(The following Letter to the Editor has been submitted by Warren McKenna, who serves on the Executive Board of the Resale Power Group of Iowa, is a founding Board member of the Iowa Solar Energy Trade Association, and works as the CEO/General Manager of Farmers Electric Cooperative in Kalona, Iowa.):
Decorah electric municipalization should be a 'yes' vote! I have had the pleasure of visiting Decorah to discuss a community vision to purchase and control their electric delivery system. It is a bold move to take on a large monopoly investor owned utility (IOU). With 40-years of experience in the electric utility industry I can tell you that the Municipal Utility Feasibility Study from Decorah Power is to the point and very well done.
Over the past ten years there has been a transformation or paradigm-shift happening to the old outside-in energy market model. This transformation is mostly technology driven, it is creating opportunities for a more competitive and local inside-out energy market where competition drives decisions, it is the future, and it cannot be stopped.
Yes, many of us remember moving from the dial telephone to the new smart phone. My wife just purchased her smart phone last week (finally). This was only possible because of competition forced on this once monopoly-based industry. This competitive model has also started to unfold in the generation and transmission of electricity, but few are aware because the end customer still must buy from a middle-man monopoly. This middle-man monopoly, in the case of Decorah, is a very large out-of-state investor-owned utility that is share-holder driven. To this IOU the electric user is nothing more than an electric meter with a number. Yes, Decorah can eliminate this middle-man and buy direct.

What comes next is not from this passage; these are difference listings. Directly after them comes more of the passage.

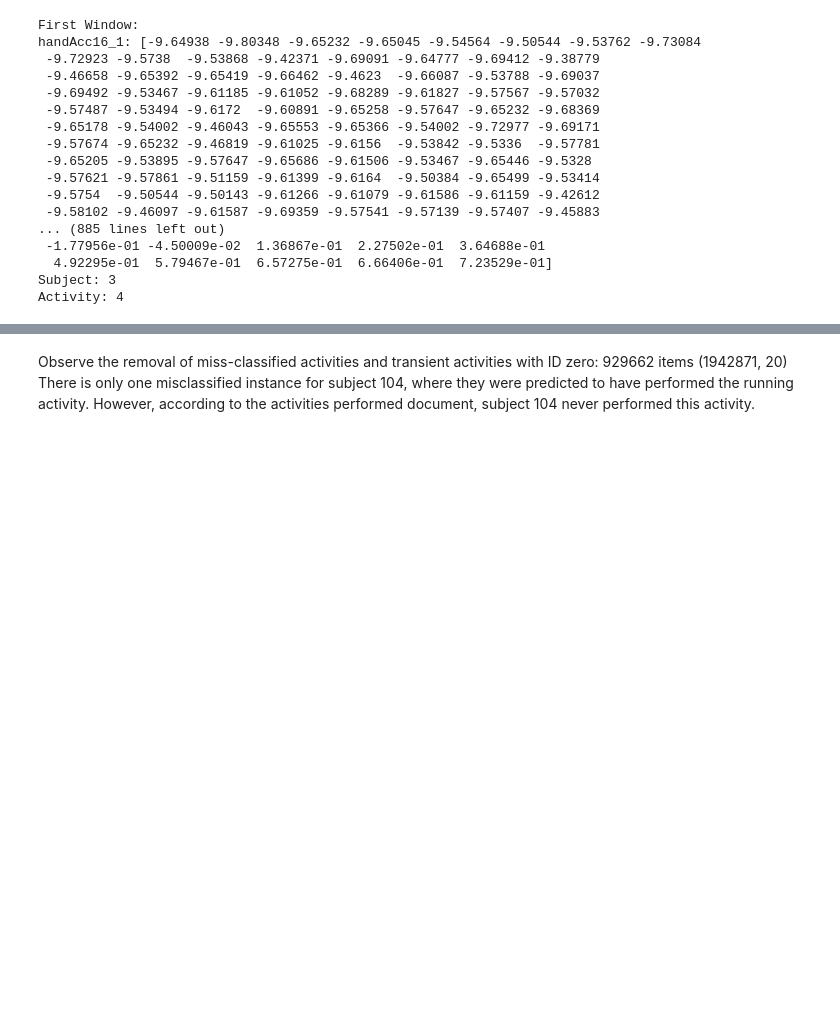
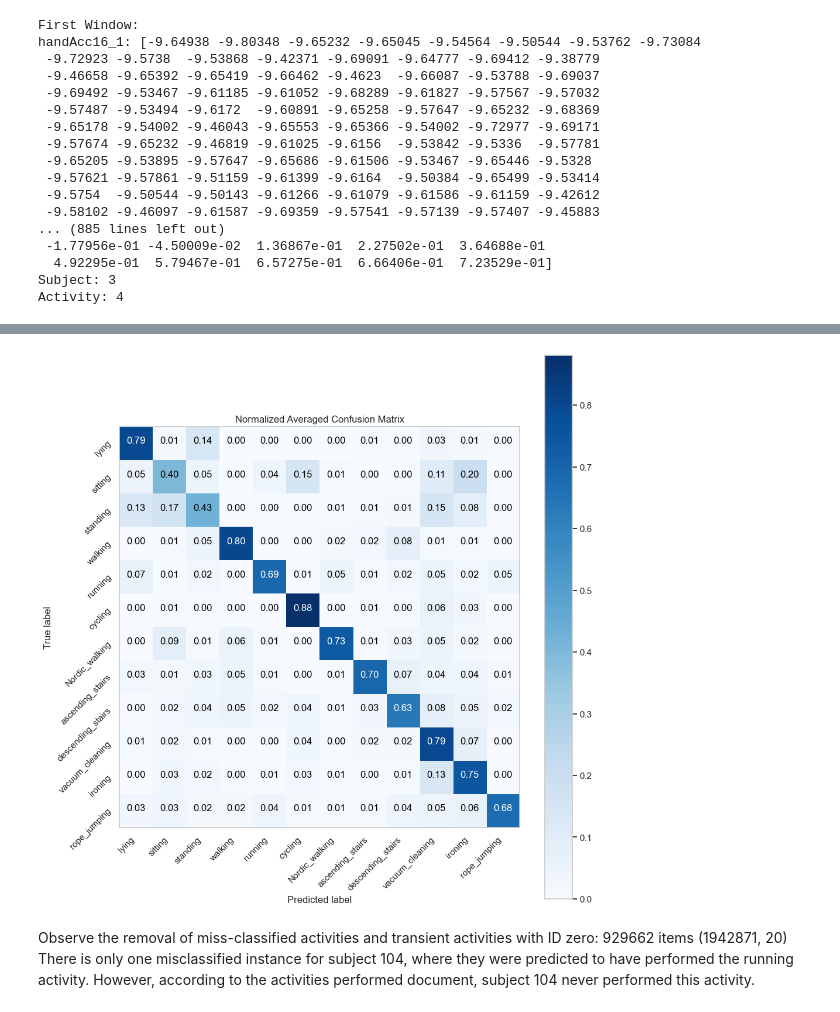
Before and after one commit to Will-Harris00/human-activity-recognition, a Jupyter notebook: LSTM_unrotated_confusion_matrix.ipynb, the cells around one changed output, grey strips where cells are left out. Cells and saved outputs as stored; diff of their text form; code cells hidden in the pictures; blank space fills up the shorter version.

```diff
--- a/LSTM_unrotated_confusion_matrix.ipynb
+++ b/LSTM_unrotated_confusion_matrix.ipynb
@@ -809,34 +906,36 @@ Epoch 6/8
 # %%
 # Normalize the averaged confusion matrix
 avg_cm = np.mean(confusion_matrices, axis=0)
 normalized_avg_cm = avg_cm / np.sum(avg_cm, axis=1)[:, np.newaxis]
 
 # Create a list of labels for the unique_activities
 labels = [activityID[i] for i in unique_activities]
 
 # Plot normalized averaged confusion matrix
 plt.figure(figsize=(10, 10))
 plt.imshow(normalized_avg_cm, interpolation='nearest', cmap=plt.cm.Blues)
 plt.title('Normalized Averaged Confusion Matrix')
 plt.colorbar()
 
 plt.grid(False)  # Remove grid lines
 
 num_classes = len(labels)  # Number of unique activities
 
 tick_marks = np.arange(num_classes)
 plt.xticks(tick_marks, labels, rotation=45, ha='right')  # Rotate x-axis labels by 45 degrees
-plt.yticks(tick_marks, labels, rotation=45, va='center', ha='centre', rotation_mode='anchor')  # Rotate y-axis labels by 45 degrees
+plt.yticks(tick_marks, labels, rotation=45, va='baseline', ha='right', rotation_mode='anchor')  # Rotate y-axis labels by 45 degrees
 
 # Print normalised values in the confusion matrix
 for i in range(num_classes):
     for j in range(num_classes):
         plt.text(j, i, format(normalized_avg_cm[i, j], '.2f'), horizontalalignment="center", color="white" if normalized_avg_cm[i, j] > 0.5 else "black")
 
 plt.tight_layout()
 plt.ylabel('True label')
 plt.xlabel('Predicted label')
 plt.show()
+# %% [output]
+[figure, added]
 # %%
     # Calculate average metrics across folds
 avg_precision = np.mean([h.history['val_precision'][-1] for h in history_list])
```
Also changed, not shown: parts of 9 cells of this notebook.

From the recent Decorah Power report (https://decorahpower.org/feasibility-study/), we know what the annual kilo-watt-hour (kwh) usage is and what it will cost to buy the existing electric system. Every penny per kwh paid will cost Decorah customers $1,260,000 annually in lost community investment; Decorah businesses and residences are currently sending 13 times this amount out of town. This study shows that from a financial standpoint this vote is a definite 'yes' to municipalize the electric system and keep the millions of dollars within the community.
Local ownership improves overall system performance while building on sustainability by shifting energy sources to locally generated renewable energy. Locally the customer will have more choice in promoting and supporting energy efficiency and conservation, all while improving reliability. There are many municipal utilities around Iowa like Bloomfield, Pella, Tipton, Cedar Falls and more that are already successfully operating and maintaining their own electric distribution system.
Don't let the current investor-owned utility try to scare everyone with the reliability argument. Just a couple weekends ago there was a 10+ hour outage in Wellman that was a major inconvenience. It wasn't the first and probably not the last outage of this magnitude for this town. If there was customer choice in the distribution of electricity this IOU would not be serving this community. This IOU is the same one that serves Decorah. (Alliant Energy spokesperson Mike Wagner responds: "The outage that impacted Wellman was caused by a downed transmission line managed by ITC. Heavy snow, high winds and ice affected restoration efforts. It is incorrect to suggest that a municipal electric company would have provided better service to customers. The same ITC transmission lines would serve the community regardless of the power provider.")
I manage one of the smallest and oldest rural electric cooperatives in the nation. Our customer-owned utility has set a new standard with a high-performance community driven inside-out model. We have more solar watts per customer than any utility in the nation. Some days we're generating 100 percent of our energy locally, and it's right here in Iowa.
It is possible for Decorah to move out the current middle-man, and with a shared energy vision, own its energy future –– make this move by voting 'yes.'"